As everyone who has read a history book once is fond of repeating, history repeats itself. This has been a week of Cold War nostalgia in more ways than one.
As I noted last week, the US dispatched B-52 bombers to Europe for “theatre familiarisation operations”. A few days later, Russia’s Ministry of Defence released a video of what seem to be two Su-27 fighters chasing away one of those bombers. While the US was quick to dismiss this as a “routine interaction”, it seems fair to conclude that both sides knew exactly what the optics of this incident would be to the other side. Sabre-rattling over airspace is hardly new – Japanese and Chinese military aircraft routinely do so in the busy airspace of the sea of Japan – but with two major nuclear-armed powers involved, the chances for misunderstandings and accidents are much, much higher. Of course, one would have to be a hopeless optimist to assume that they would de-escalate, and I am, needless to say, not a hopeless optimist (just a cautious one).

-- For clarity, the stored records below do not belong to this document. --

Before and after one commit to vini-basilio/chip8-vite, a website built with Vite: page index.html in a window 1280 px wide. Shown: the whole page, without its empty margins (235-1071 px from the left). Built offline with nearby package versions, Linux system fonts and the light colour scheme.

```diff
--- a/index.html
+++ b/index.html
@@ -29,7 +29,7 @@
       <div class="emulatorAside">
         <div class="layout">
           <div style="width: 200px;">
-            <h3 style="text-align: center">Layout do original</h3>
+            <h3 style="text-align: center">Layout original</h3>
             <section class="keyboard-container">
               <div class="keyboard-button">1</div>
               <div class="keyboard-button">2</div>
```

The B-52 dispatch may be connected to the Ukraine elections, over which Russia continues to throw a long shadow. A recent Gallup survey showed that barely 7% of Ukrainians approve of the Russian leadership (this sentiment extends even to the Patriarch of the Russian Orthodox Church, with some Ukrainians asking their pastors to remove his name from liturgy and beginning to claim that their Orthodox Church is older than Russia’s, which is true). Compare this to a 48% approval rating for EU leadership. The Kremlin is more than likely well aware of this sentiment, and more than likely not pleased – Putin has made it clear on multiple occasions that Russia sees Ukraine as sharing its civilisational heritage, a polite way of saying that it sees it as part of the Russian sphere of influence.

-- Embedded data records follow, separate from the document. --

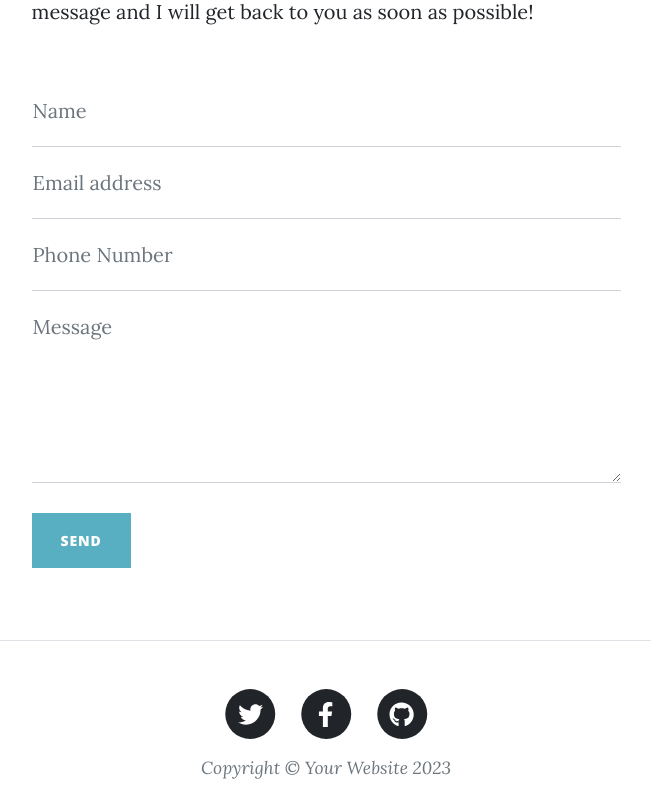
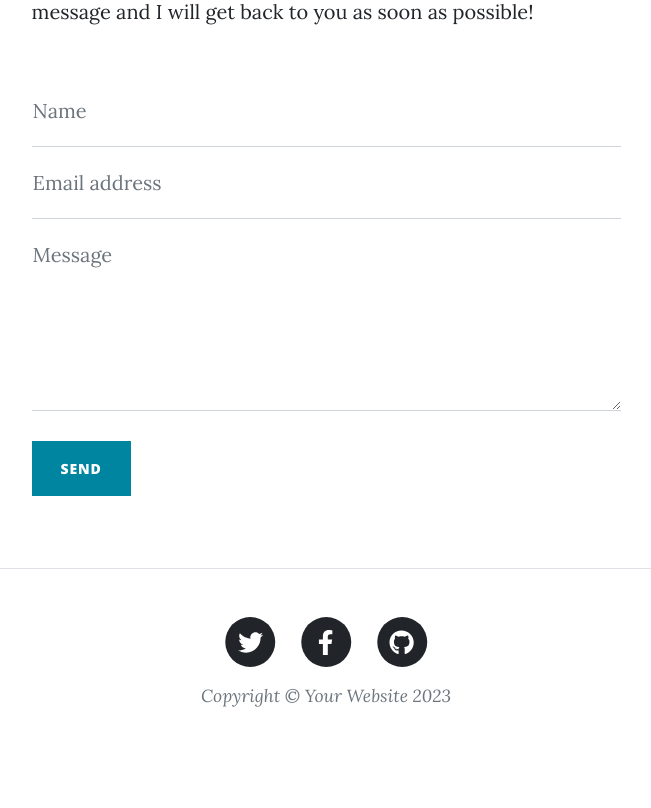
Before and after one commit to GiorgiMikautadze22/100_Days_of_Python, a Flask app: page /contact in a window 1280 px wide. Shown: the part 645-1453 px from the top of the page, without its empty margins (314-965 px from the left). After the commit the page ends 1352 px from the top, so only its background shows below. Run offline with Flask 3, Linux system fonts and the light colour scheme; some libraries are stand-ins or nearby versions.

Commit message:
added to blog page email sender

```diff
--- a/Day_59/main.py
+++ b/Day_59/main.py
@@ -1,9 +1,17 @@
-from flask import Flask, render_template
+from flask import Flask, render_template, request
+import smtplib
 import requests
 app = Flask(__name__)
 
 response = requests.get(url="https://api.npoint.io/674f5423f73deab1e9a7")
 data = response.json()
+
+def send_email(name, email, message):
+    email_message = f"Subject:New Message\n\nName: {name}\nEmail: {email}\nMessage:{message}"
+    with smtplib.SMTP("smtp.gmail.com") as connection:
+        connection.starttls()
+        connection.login(OWN_EMAIL, OWN_PASSWORD)
+        connection.sendmail(OWN_EMAIL, OWN_EMAIL, email_message)
 
 @app.route('/')
 def get_all_posts():
@@ -13,9 +21,13 @@ def get_all_posts():
 def about():
     return render_template("about.html")
 
-@app.route('/contact')
+@app.route('/contact', methods=["POST", "GET"])
 def contact():
-    return render_template("contact.html")
+    if request.method == 'POST':
+        send_email(request.form["username"], request.form["email"], request.form["message"])
+        return render_template("contact.html", msg_sent=True)
+
+    return render_template("contact.html", msg_sent=False)
 
 @app.route("/blog/<int:index>")
 def show_post(index):
--- a/Day_59/templates/contact.html
+++ b/Day_59/templates/contact.html
@@ -5,10 +5,16 @@
             <div class="container position-relative px-4 px-lg-5">
                 <div class="row gx-4 gx-lg-5 justify-content-center">
                     <div class="col-md-10 col-lg-8 col-xl-7">
-                        <div class="page-heading">
-                            <h1>Contact Me</h1>
-                            <span class="subheading">Have questions? I have answers.</span>
-                        </div>
+                        {% if msg_sent: %}
+                            <div class="page-heading">
+                                <h1>Email Sent Successfully</h1>
+                            </div>
+                        {% else: %}
+                            <div class="page-heading">
+                                <h1>Contact Me</h1>
+                                <span class="subheading">Have questions? I have answers.</span>
+                            </div>
+                        {% endif %}
                     </div>
                 </div>
             </div>
@@ -20,48 +26,21 @@
                     <div class="col-md-10 col-lg-8 col-xl-7">
                         <p>Want to get in touch? Fill out the form below to send me a message and I will get back to you as soon as possible!</p>
                         <div class="my-5">
-                            <form id="contactForm" data-sb-form-api-token="API_TOKEN">
+                            <form method="post" action="{{ url_for('contact') }}">
                                 <div class="form-floating">
-                                    <input class="form-control" id="name" type="text" placeholder="Enter your name..." data-sb-validations="required" />
+                                    <input class="form-control" id="name" name="username" type="text" placeholder="Enter your name..." />
                                     <label for="name">Name</label>
-                                    <div class="invalid-feedback" data-sb-feedback="name:required">A name is required.</div>
                                 </div>
                                 <div class="form-floating">
-                                    <input class="form-control" id="email" type="email" placeholder="Enter your email..." data-sb-validations="required,email" />
+                                    <input class="form-control" id="email" name="email" type="email" placeholder="Enter your email..." />
                                     <label for="email">Email address</label>
-                                    <div class="invalid-feedback" data-sb-feedback="email:required">An email is required.</div>
-                                    <div class="invalid-feedback" data-sb-feedback="email:email">Email is not valid.</div>
                                 </div>
                                 <div class="form-floating">
-                                    <input class="form-control" id="phone" type="tel" placeholder="Enter your phone number..." data-sb-validations="required" />
-                                    <label for="phone">Phone Number</label>
-                                    <div class="invalid-feedback" data-sb-feedback="phone:required">A phone number is required.</div>
-                                </div>
-                                <div class="form-floating">
-                                    <textarea class="form-control" id="message" placeholder="Enter your message here..." style="height: 12rem" data-sb-validations="required"></textarea>
+                                    <textarea class="form-control" id="message" name="message" placeholder="Enter your message here..." style="height: 12rem" ></textarea>
                                     <label for="message">Message</label>
-                                    <div class="invalid-feedback" data-sb-feedback="message:required">A message is required.</div>
                                 </div>
                                 <br />
-                                <!-- Submit success message-->
-                                <!---->
-                                <!-- This is what your users will see when the form-->
-                                <!-- has successfully submitted-->
-                                <div class="d-none" id="submitSuccessMessage">
-                                    <div class="text-center mb-3">
-                                        <div class="fw-bolder">Form submission successful!</div>
-                                        To activate this form, sign up at
-                                        <br />
-                                        <a href="https://startbootstrap.com/solution/contact-forms">https://startbootstrap.com/solution/contact-forms</a>
-                                    </div>
-                                </div>
-                                <!-- Submit error message-->
-                                <!---->
-                                <!-- This is what your users will see when there is-->
-                                <!-- an error submitting the form-->
-                                <div class="d-none" id="submitErrorMessage"><div class="text-center text-danger mb-3">Error sending message!</div></div>
-                                <!-- Submit Button-->
-                                <button class="btn btn-primary text-uppercase disabled" id="submitButton" type="submit">Send</button>
+                                <button class="btn btn-primary text-uppercase" style="cursor: pointer" type="submit">Send</button>
                             </form>
                         </div>
                     </div>
```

So it’s not surprising in the least that Russia is paying back in kind what it likely sees as deliberate Western policy. Two Russian military planes landed in Venezuela on the 23rd, offloading at least a hundred troops and 35+ tons of equipment, ostensibly in support of a 2001 treaty but more likely to prop up the Maduro regime. This has not gone down well with the US at all, with NSA John Bolton tweeting (I assume, non-ironically) that “The United States will not tolerate hostile foreign military powers meddling with the Western Hemisphere’s shared goals of democracy, security, and the rule of law”. Donald Trump was more brusque, hosting the wife of Maduro’s rival Guaido at the White House and saying that Russia had to “get out” and that “all options are open”. Though Guaido has since announced “tactical action” to remove Maduro, it now seems less likely that the US will seek direct military intervention. This is a rather amusing turn of events, since the conclusion of the Mueller investigation into possible Russian collusion with Trump has not indicted the President, and Trump may have expected that his close relationship with Russia would grow more stable and acceptable to the American public. But if current trends are any indication, it’s all downhill from here.